## YOUR ASSIGNMENT
Copy out each line of the data that includes the string "grid".

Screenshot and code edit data
☆ ☆ ☆
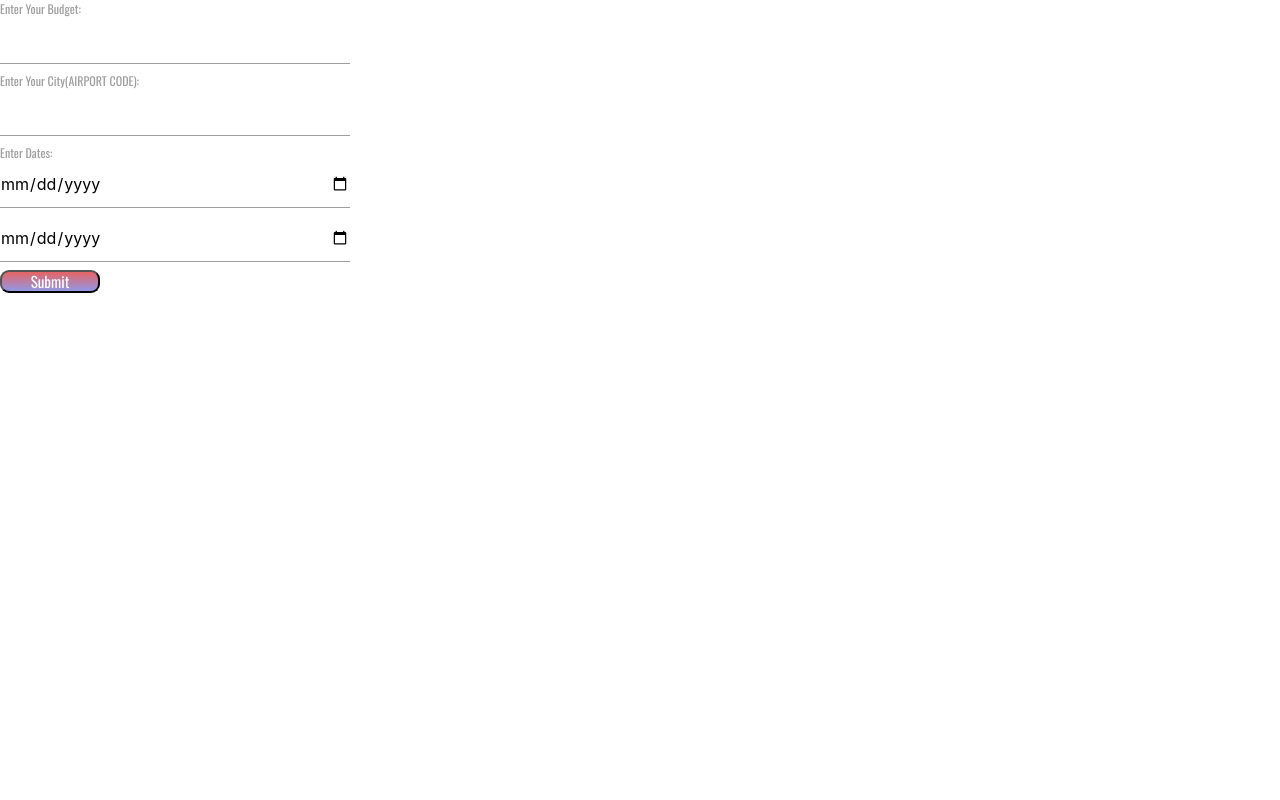
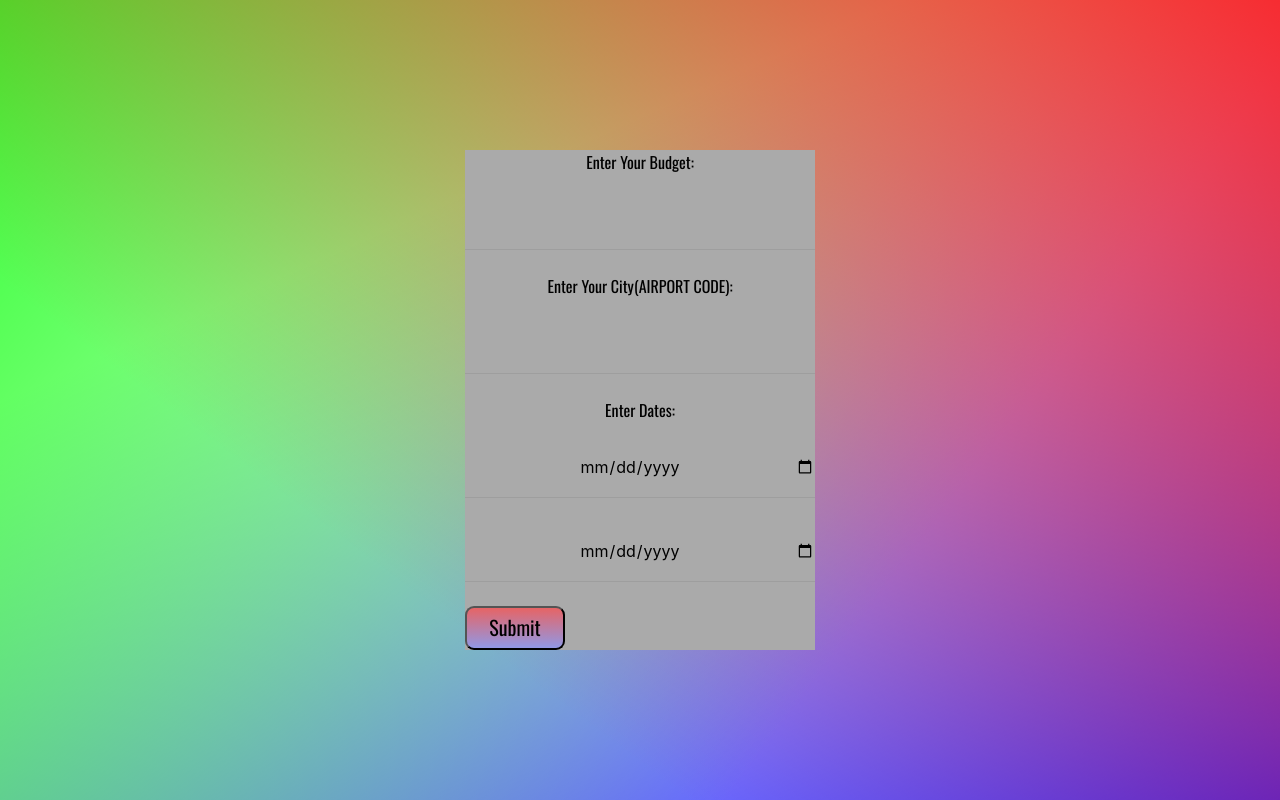
Before and after one commit to paulsobers23/Travel-App, a website: page index.html in a window 1280 px wide. Drawn offline with nearby package versions, Linux system fonts and the light colour scheme.

Commit message:
styled pages , need to fix the card height

```diff
--- a/generateCities.js
+++ b/generateCities.js
@@ -30,11 +30,11 @@ indexForm.addEventListener('submit', async (e) => {
   <div class="container">
 <div class="row">
   <ul class="collection with-header">
-  <li class="collection-header"><h4>Flights</h4></li>
+  <li class="collection-header"><h4>You Can Travel To:</h4></li>
   ${str}
   </ul>
-   <a href ="index.html">Would You Like To Go Back ? </a>
   </div>
+   <a href ="index.html">Would You Like To Pick Another Flight ? </a>
   </div>
   `;
       addEvent('button', event);
--- a/getHotels.js
+++ b/getHotels.js
@@ -50,6 +50,7 @@ const getCityByLatLng = async (city) =>{
   return getHotelsByLatLng(latitude,longitude)
 }
 
+//Responsible for calculating the lowest price for an hotel
 function getMinPrice(arrOfHotel){
   let num = arrOfHotel.reduce((minPrice, hotel) =>{
     hotel = hotel.price.split(' - ')
--- a/style.css
+++ b/style.css
@@ -4,16 +4,29 @@ html{
     width: 100%;
     height: 100%;
     font-family: Oswald;
+    display: flex;
+    align-items:center;
+    justify-content:center;
+    font-size:20px;
 }
 
+body{
+    background: linear-gradient(217deg, rgba(255,0,0,.8), rgba(255,0,0,0) 70.71%),
+                linear-gradient(127deg, rgba(0,255,0,.8), rgba(0,255,0,0) 70.71%),
+                linear-gradient(336deg, rgba(0,0,255,.8), rgba(0,0,255,0) 70.71%);
+
+}
 
 #myForm{
     width: 350px;
     height: 500px;
+    background-color:  rgb(170,170,170);
+    display: grid;
+    text-align: center;
 }
 
 .validate{
-    color:white;
+    color:black;
     font-family: Oswald;
     width: 100px;
     border-radius: 9px;
@@ -24,6 +37,7 @@ html{
 
 label{
     display: block;
+    color:black;
 }
 
 .row{
@@ -34,5 +48,10 @@ label{
 
 .col.s12.m7{
     display: grid;
-    grid-template-columns: repeat(5, auto)
+    grid-template-columns: repeat(5, auto);
+    grid-gap:10px;
 }
+
+input[type=date]{
+    text-align: center;
+}
```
☆ ☆ ☆
## RESPONSE FOR THIS EXERCISE
+    display: grid;
     display: grid;
-    grid-template-columns: repeat(5, auto)
+    grid-template-columns: repeat(5, auto);
+    grid-gap:10px;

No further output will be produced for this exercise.